------ DATASET EXTRACT ------
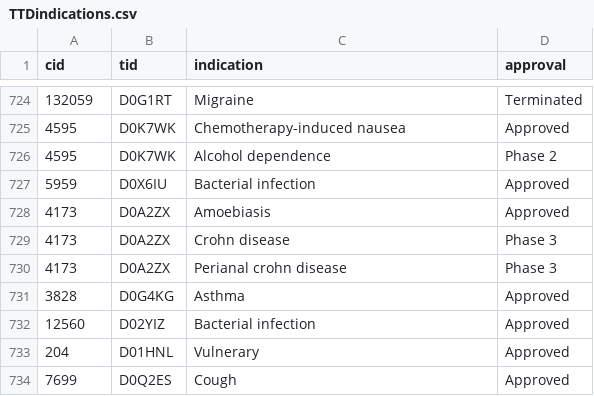
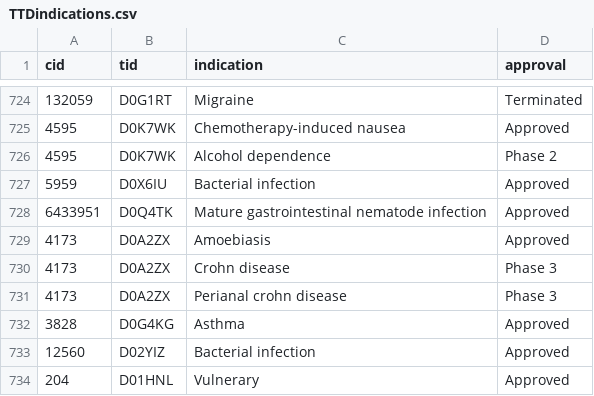
Before and after one commit to francoiskroll/ZOLTAR, a CSV file: TTDindications.csv, drawn as a sheet; only a part is shown, gaps mark what is left out; the shorter side is filled out with more unchanged rows; the diff names each change by its address in the sheet, - before the commit and + after, or states it on an @@ line.

```diff
--- a/TTDindications.csv
+++ b/TTDindications.csv
+row 728: 6433951 | D0Q4TK | Mature gastrointestinal nematode infection | Approved
```
Also changed, not shown: TTDkegg.csv, TTDtargets.csv, 11 other files.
------
WORK REQUIRED
Your answer must be an exact copy of the entries above, with no pictures in it.

TASK SOLUTION
Before and after one commit to francoiskroll/ZOLTAR, a CSV file: TTDindications.csv, drawn as a sheet; only a part is shown, gaps mark what is left out; the shorter side is filled out with more unchanged rows; the diff names each change by its address in the sheet, - before the commit and + after, or states it on an @@ line.

```diff
--- a/TTDindications.csv
+++ b/TTDindications.csv
+row 728: 6433951 | D0Q4TK | Mature gastrointestinal nematode infection | Approved
```
Also changed, not shown: TTDkegg.csv, TTDtargets.csv, 11 other files.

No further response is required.